[Modification records]

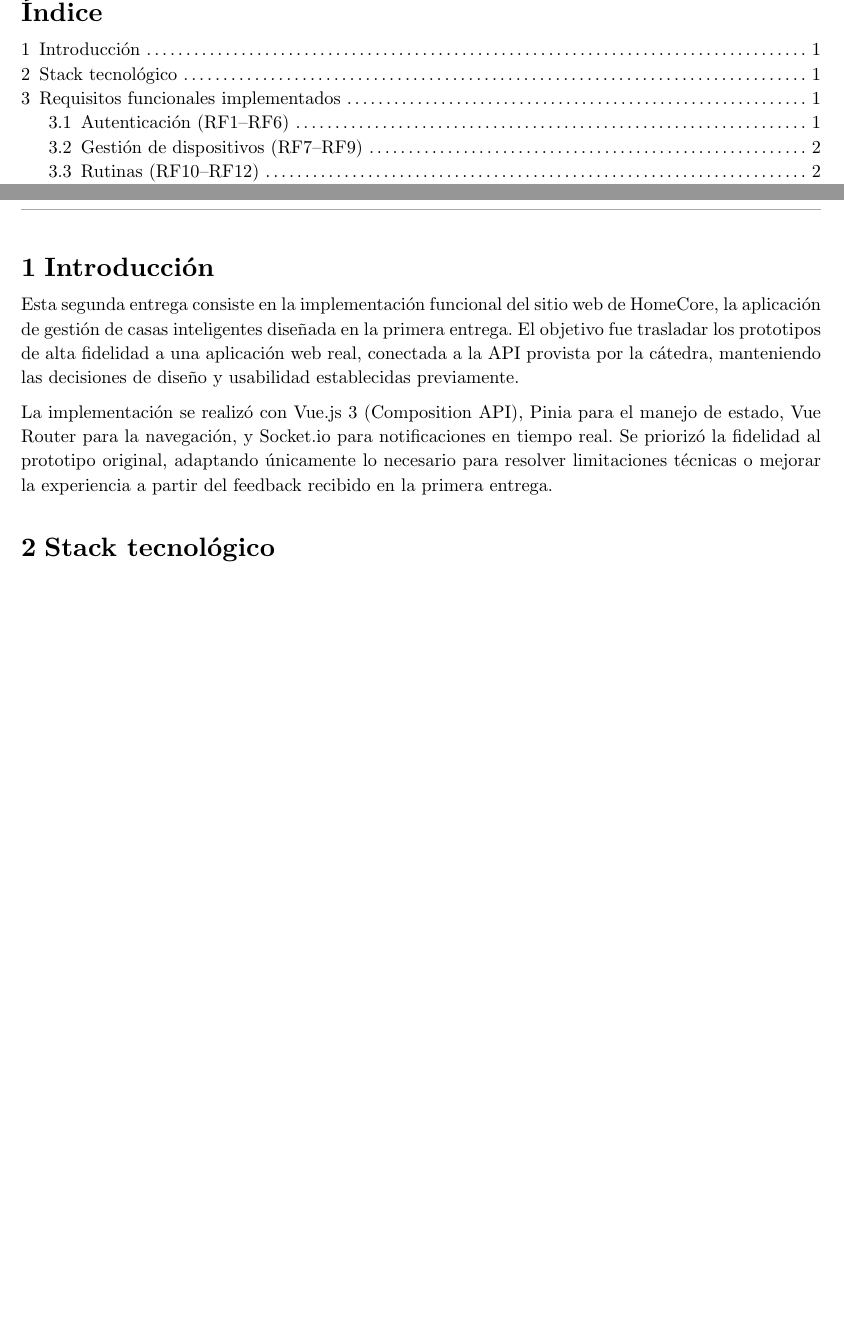
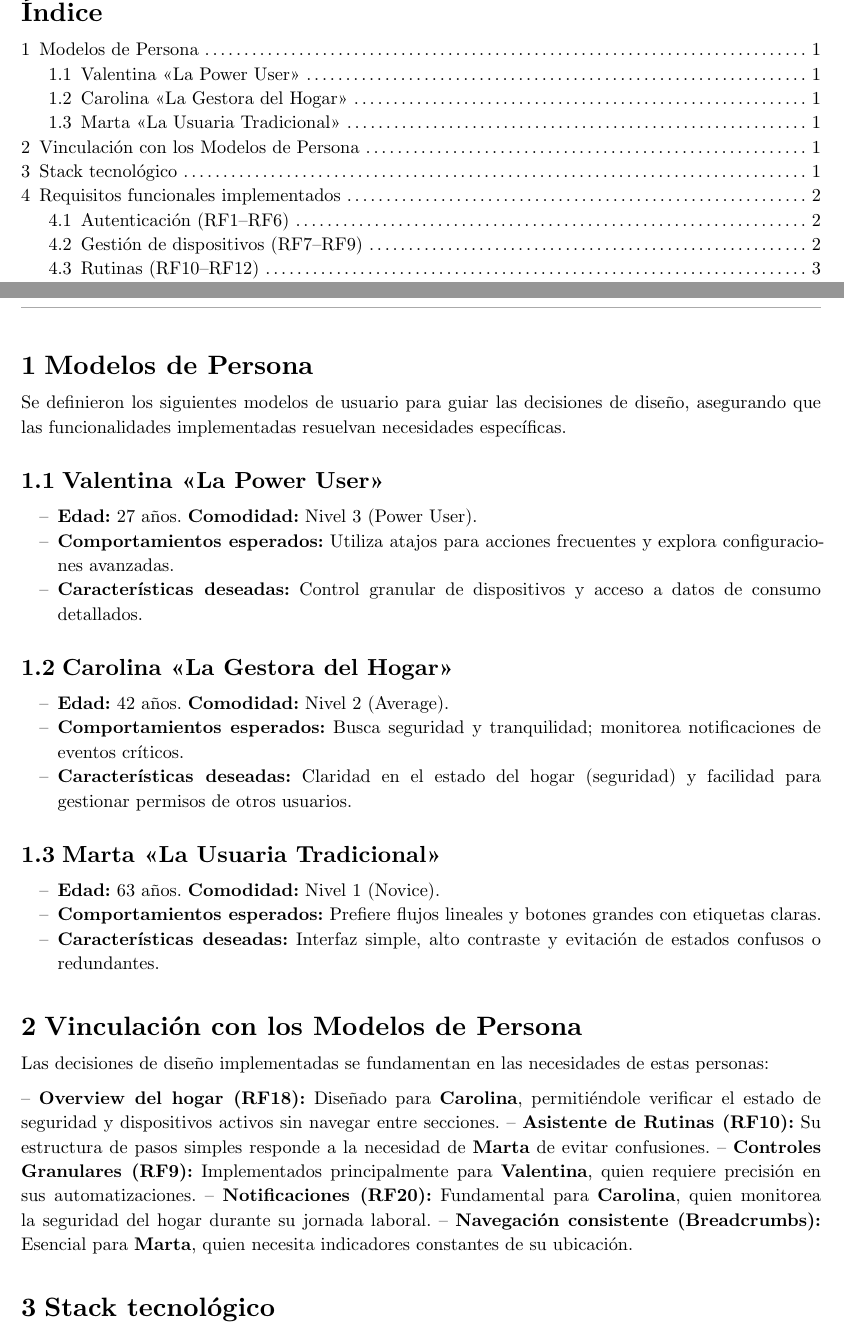
Before and after one commit to JuaniRaggio/homecore, a Typst document (docs/segunda_entrega/informe.typ): two parts of pages 2 and 4 of 18 before the commit and two parts of pages 2 and 4 of 19 after it, joined at a grey line, cut so that both start at the same text, the shorter picture padded with empty space. Compiled offline with Typst 0.15.

Commit message:
chore: add relations with "modelos de persona"

```diff
--- a/docs/segunda_entrega/informe.typ
+++ b/docs/segunda_entrega/informe.typ
@@ -120,11 +120,35 @@
 // 1. INTRODUCCIÓN
 // ====================================
 
-= Introducción
+= Modelos de Persona
 
-Esta segunda entrega consiste en la implementación funcional del sitio web de HomeCore, la aplicación de gestión de casas inteligentes diseñada en la primera entrega. El objetivo fue trasladar los prototipos de alta fidelidad a una aplicación web real, conectada a la API provista por la cátedra, manteniendo las decisiones de diseño y usabilidad establecidas previamente.
+Se definieron los siguientes modelos de usuario para guiar las decisiones de diseño, asegurando que las funcionalidades implementadas resuelvan necesidades específicas.
 
-La implementación se realizó con Vue.js 3 (Composition API), Pinia para el manejo de estado, Vue Router para la navegación, y Socket.io para notificaciones en tiempo real. Se priorizó la fidelidad al prototipo original, adaptando únicamente lo necesario para resolver limitaciones técnicas o mejorar la experiencia a partir del feedback recibido en la primera entrega.
+== Valentina "La Power User"
+- *Edad:* 27 años. *Comodidad:* Nivel 3 (Power User).
+- *Comportamientos esperados:* Utiliza atajos para acciones frecuentes y explora configuraciones avanzadas.
+- *Características deseadas:* Control granular de dispositivos y acceso a datos de consumo detallados.
+
+== Carolina "La Gestora del Hogar"
+- *Edad:* 42 años. *Comodidad:* Nivel 2 (Average).
+- *Comportamientos esperados:* Busca seguridad y tranquilidad; monitorea notificaciones de eventos críticos.
+- *Características deseadas:* Claridad en el estado del hogar (seguridad) y facilidad para gestionar permisos de otros usuarios.
+
+== Marta "La Usuaria Tradicional"
+- *Edad:* 63 años. *Comodidad:* Nivel 1 (Novice).
+- *Comportamientos esperados:* Prefiere flujos lineales y botones grandes con etiquetas claras.
+- *Características deseadas:* Interfaz simple, alto contraste y evitación de estados confusos o redundantes.
+
+= Vinculación con los Modelos de Persona
+
+Las decisiones de diseño implementadas se fundamentan en las necesidades de estas personas:
+
+-- *Overview del hogar (RF18):* Diseñado para *Carolina*, permitiéndole verificar el estado de seguridad y dispositivos activos sin navegar entre secciones.
+-- *Asistente de Rutinas (RF10):* Su estructura de pasos simples responde a la necesidad de *Marta* de evitar confusiones.
+-- *Controles Granulares (RF9):* Implementados principalmente para *Valentina*, quien requiere precisión en sus automatizaciones.
+-- *Notificaciones (RF20):* Fundamental para *Carolina*, quien monitorea la seguridad del hogar durante su jornada laboral.
+-- *Navegación consistente (Breadcrumbs):* Esencial para *Marta*, quien necesita indicadores constantes de su ubicación.
+
 
 // ====================================
 // 2. STACK TECNOLÓGICO
```
Also changed, not shown: docs/primer_entrega/informe.typ (+14 -8 lines).
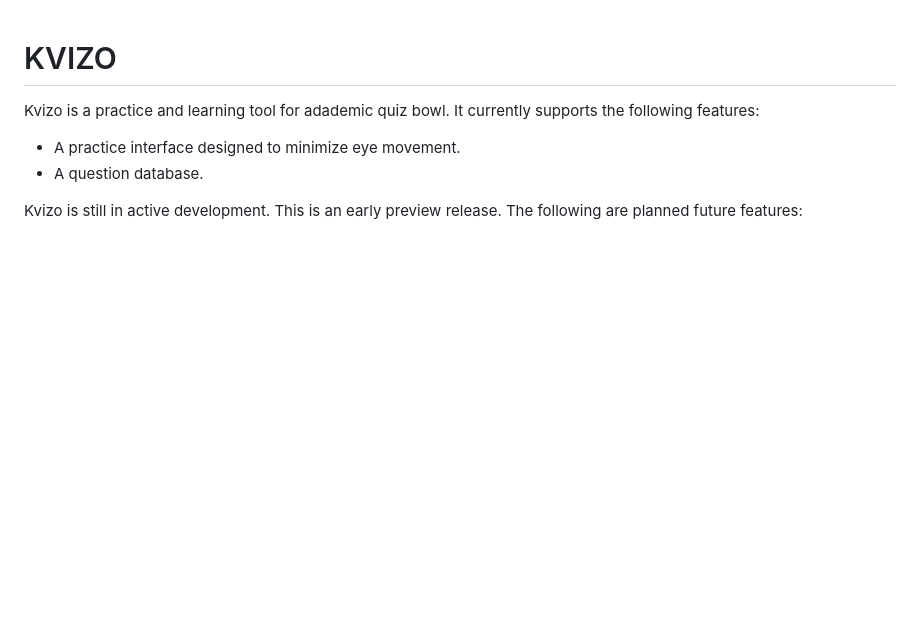
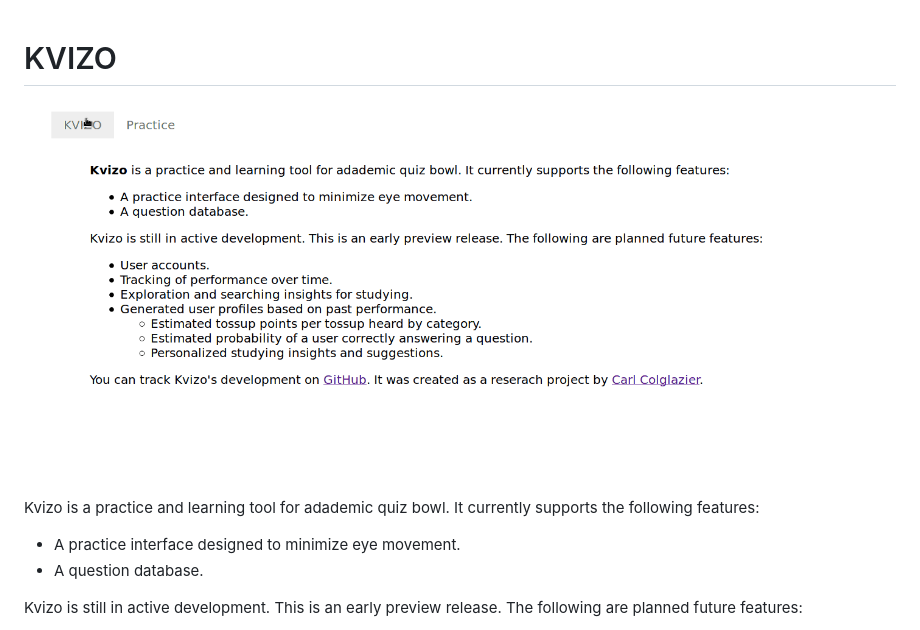
Before and after one commit to CarlColglazier/kvizo, a Markdown page: README.md, the part around the change. Rendered like a GitHub page; pictures changed too: demo.gif (added); blank space fills up the shorter version.

Commit message:
Add demo GIF to README.

```diff
--- a/README.md
+++ b/README.md
@@ -1,4 +1,6 @@
 # KVIZO
+
+![Kvizo demo](demo.gif)
 
 Kvizo is a practice and learning tool for adademic quiz bowl. It
 currently supports the following features:
```
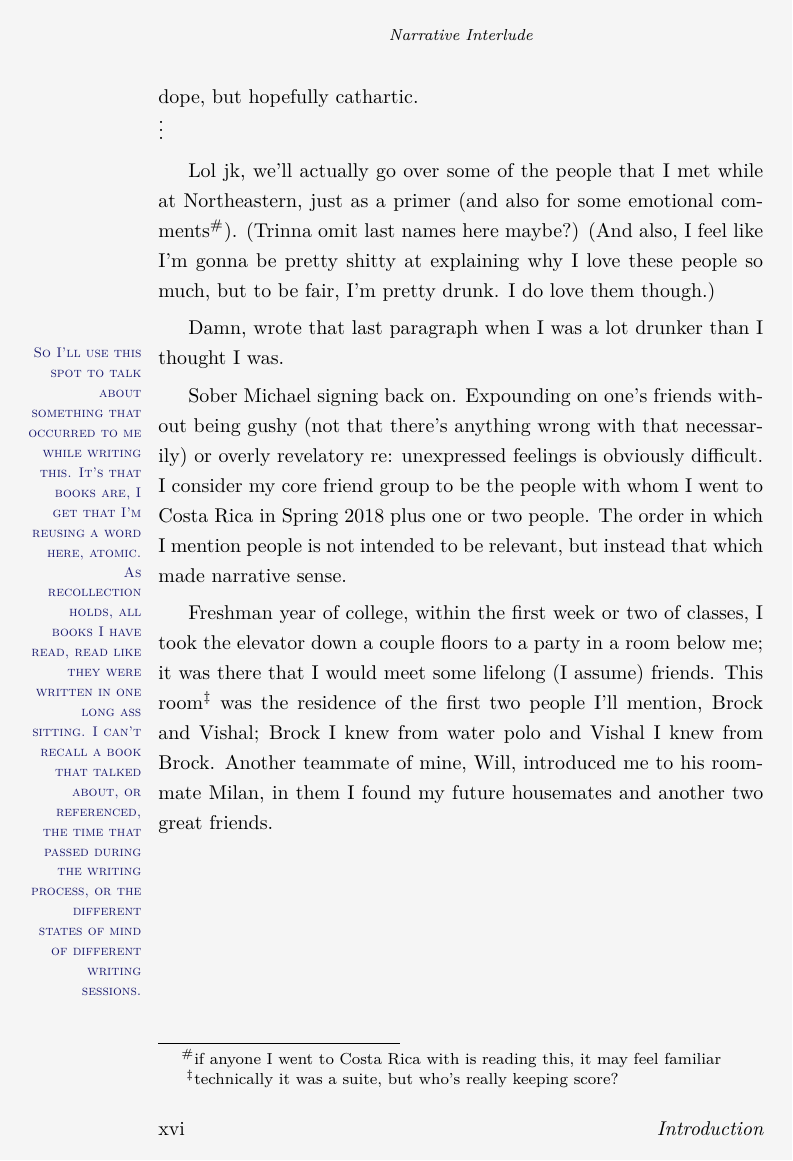
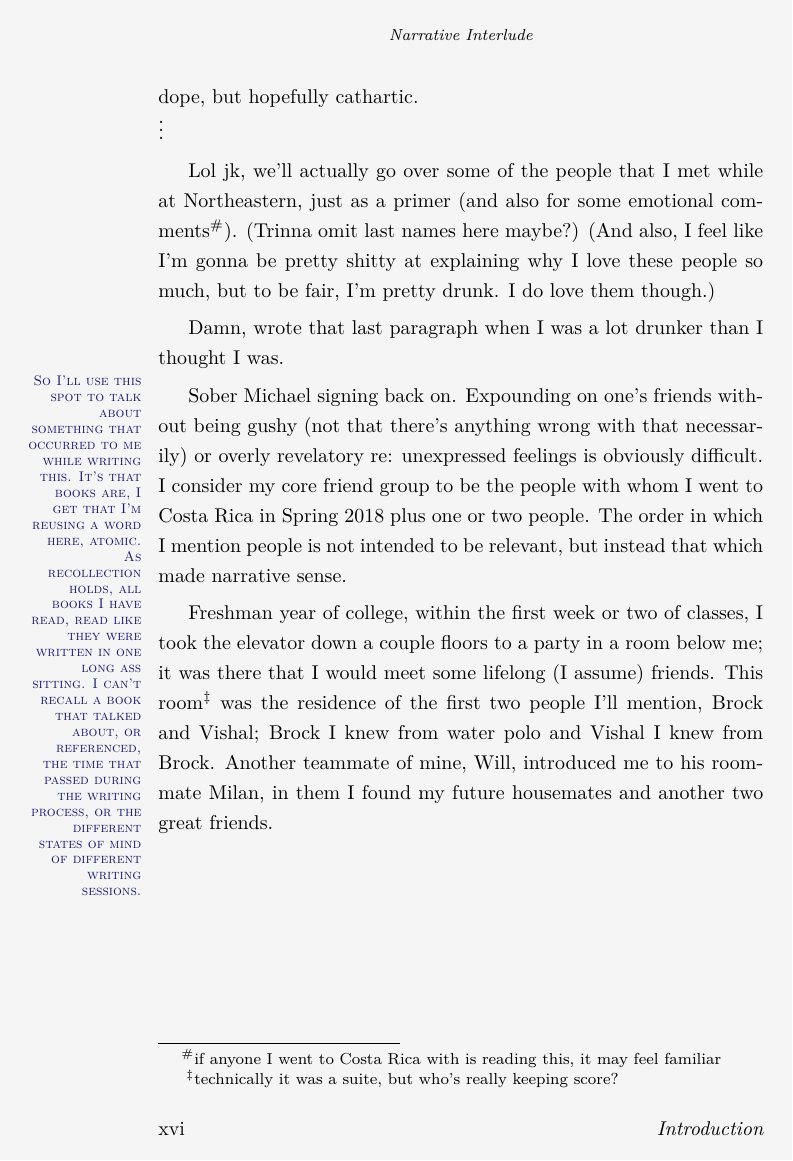
Before and after one commit to mvwicky/ButIDigress, a LaTeX thesis (butidigress.tex, which reads philopre.tex): page 16 of 101. Compiled offline with XeLaTeX; a missing font is replaced by an installed copy or a similar font.

Commit message:
margin notes are now single spaced

```diff
--- a/philopre.tex
+++ b/philopre.tex
@@ -182,13 +182,13 @@ pdfkeywords={philosophy,life,empathy,knowledge,absurdism,sincerity}}
 \setcounter{commcounter}{0}
 \newcommand{\commcolor}{MidnightBlue}
 \newcommand{\commstyle}{\scshape}
-\newcommand{\margincomm}[1]{\marginnote{\commstyle\textcolor{\commcolor}{#1}}\stepcounter{commcounter}}
+\newcommand{\margincomm}[1]{\marginnote{\singlespace\commstyle\textcolor{\commcolor}{#1}}\stepcounter{commcounter}}
 % TODO note
 \newcounter{todocounter}
 \setcounter{todocounter}{0}
 \newcommand{\todocolor}{red}
 \newcommand{\todostyle}{\bfseries}
-\newcommand{\margintodo}[1]{\marginnote{\todostyle\textcolor{\todocolor}{TODO: #1}}\stepcounter{todocounter}}
+\newcommand{\margintodo}[1]{\marginnote{\singlespace\todostyle\textcolor{\todocolor}{TODO: #1}}\stepcounter{todocounter}}
 % A last modifed date
 \newcounter{datecounter}
 \setcounter{datecounter}{0}
@@ -200,7 +200,7 @@ pdfkeywords={philosophy,life,empathy,knowledge,absurdism,sincerity}}
 \setcounter{thoughtcounter}{0}
 \newcommand{\thoughtcolor}{Sepia}
 \newcommand{\thoughtstyle}{\itshape}
-\newcommand{\marginthought}[1]{\marginnote{\thoughtstyle\textcolor{\thoughtcolor}{#1}}\stepcounter{thoughtcounter}}
+\newcommand{\marginthought}[1]{\marginnote{\singlespace\thoughtstyle\textcolor{\thoughtcolor}{#1}}\stepcounter{thoughtcounter}}
 
 \newcommand{\todobrak}[1]{\texttt{\textcolor{\todocolor}{<{#1}>}}}
 
```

◆ Directions ◆
For every record above, repeat the text exactly and omit any picture.

◆ Task output ◆
Before and after one commit to JuaniRaggio/homecore, a Typst document (docs/segunda_entrega/informe.typ): two parts of pages 2 and 4 of 18 before the commit and two parts of pages 2 and 4 of 19 after it, joined at a grey line, cut so that both start at the same text, the shorter picture padded with empty space. Compiled offline with Typst 0.15.

Commit message:
chore: add relations with "modelos de persona"

```diff
--- a/docs/segunda_entrega/informe.typ
+++ b/docs/segunda_entrega/informe.typ
@@ -120,11 +120,35 @@
 // 1. INTRODUCCIÓN
 // ====================================
 
-= Introducción
+= Modelos de Persona
 
-Esta segunda entrega consiste en la implementación funcional del sitio web de HomeCore, la aplicación de gestión de casas inteligentes diseñada en la primera entrega. El objetivo fue trasladar los prototipos de alta fidelidad a una aplicación web real, conectada a la API provista por la cátedra, manteniendo las decisiones de diseño y usabilidad establecidas previamente.
+Se definieron los siguientes modelos de usuario para guiar las decisiones de diseño, asegurando que las funcionalidades implementadas resuelvan necesidades específicas.
 
-La implementación se realizó con Vue.js 3 (Composition API), Pinia para el manejo de estado, Vue Router para la navegación, y Socket.io para notificaciones en tiempo real. Se priorizó la fidelidad al prototipo original, adaptando únicamente lo necesario para resolver limitaciones técnicas o mejorar la experiencia a partir del feedback recibido en la primera entrega.
+== Valentina "La Power User"
+- *Edad:* 27 años. *Comodidad:* Nivel 3 (Power User).
+- *Comportamientos esperados:* Utiliza atajos para acciones frecuentes y explora configuraciones avanzadas.
+- *Características deseadas:* Control granular de dispositivos y acceso a datos de consumo detallados.
+
+== Carolina "La Gestora del Hogar"
+- *Edad:* 42 años. *Comodidad:* Nivel 2 (Average).
+- *Comportamientos esperados:* Busca seguridad y tranquilidad; monitorea notificaciones de eventos críticos.
+- *Características deseadas:* Claridad en el estado del hogar (seguridad) y facilidad para gestionar permisos de otros usuarios.
+
+== Marta "La Usuaria Tradicional"
+- *Edad:* 63 años. *Comodidad:* Nivel 1 (Novice).
+- *Comportamientos esperados:* Prefiere flujos lineales y botones grandes con etiquetas claras.
+- *Características deseadas:* Interfaz simple, alto contraste y evitación de estados confusos o redundantes.
+
+= Vinculación con los Modelos de Persona
+
+Las decisiones de diseño implementadas se fundamentan en las necesidades de estas personas:
+
+-- *Overview del hogar (RF18):* Diseñado para *Carolina*, permitiéndole verificar el estado de seguridad y dispositivos activos sin navegar entre secciones.
+-- *Asistente de Rutinas (RF10):* Su estructura de pasos simples responde a la necesidad de *Marta* de evitar confusiones.
+-- *Controles Granulares (RF9):* Implementados principalmente para *Valentina*, quien requiere precisión en sus automatizaciones.
+-- *Notificaciones (RF20):* Fundamental para *Carolina*, quien monitorea la seguridad del hogar durante su jornada laboral.
+-- *Navegación consistente (Breadcrumbs):* Esencial para *Marta*, quien necesita indicadores constantes de su ubicación.
+
 
 // ====================================
 // 2. STACK TECNOLÓGICO
```
Also changed, not shown: docs/primer_entrega/informe.typ (+14 -8 lines).
Before and after one commit to CarlColglazier/kvizo, a Markdown page: README.md, the part around the change. Rendered like a GitHub page; pictures changed too: demo.gif (added); blank space fills up the shorter version.

Commit message:
Add demo GIF to README.

```diff
--- a/README.md
+++ b/README.md
@@ -1,4 +1,6 @@
 # KVIZO
+
+![Kvizo demo](demo.gif)
 
 Kvizo is a practice and learning tool for adademic quiz bowl. It
 currently supports the following features:
```
Before and after one commit to mvwicky/ButIDigress, a LaTeX thesis (butidigress.tex, which reads philopre.tex): page 16 of 101. Compiled offline with XeLaTeX; a missing font is replaced by an installed copy or a similar font.

Commit message:
margin notes are now single spaced

```diff
--- a/philopre.tex
+++ b/philopre.tex
@@ -182,13 +182,13 @@ pdfkeywords={philosophy,life,empathy,knowledge,absurdism,sincerity}}
 \setcounter{commcounter}{0}
 \newcommand{\commcolor}{MidnightBlue}
 \newcommand{\commstyle}{\scshape}
-\newcommand{\margincomm}[1]{\marginnote{\commstyle\textcolor{\commcolor}{#1}}\stepcounter{commcounter}}
+\newcommand{\margincomm}[1]{\marginnote{\singlespace\commstyle\textcolor{\commcolor}{#1}}\stepcounter{commcounter}}
 % TODO note
 \newcounter{todocounter}
 \setcounter{todocounter}{0}
 \newcommand{\todocolor}{red}
 \newcommand{\todostyle}{\bfseries}
-\newcommand{\margintodo}[1]{\marginnote{\todostyle\textcolor{\todocolor}{TODO: #1}}\stepcounter{todocounter}}
+\newcommand{\margintodo}[1]{\marginnote{\singlespace\todostyle\textcolor{\todocolor}{TODO: #1}}\stepcounter{todocounter}}
 % A last modifed date
 \newcounter{datecounter}
 \setcounter{datecounter}{0}
@@ -200,7 +200,7 @@ pdfkeywords={philosophy,life,empathy,knowledge,absurdism,sincerity}}
 \setcounter{thoughtcounter}{0}
 \newcommand{\thoughtcolor}{Sepia}
 \newcommand{\thoughtstyle}{\itshape}
-\newcommand{\marginthought}[1]{\marginnote{\thoughtstyle\textcolor{\thoughtcolor}{#1}}\stepcounter{thoughtcounter}}
+\newcommand{\marginthought}[1]{\marginnote{\singlespace\thoughtstyle\textcolor{\thoughtcolor}{#1}}\stepcounter{thoughtcounter}}
 
 \newcommand{\todobrak}[1]{\texttt{\textcolor{\todocolor}{<{#1}>}}}
 
```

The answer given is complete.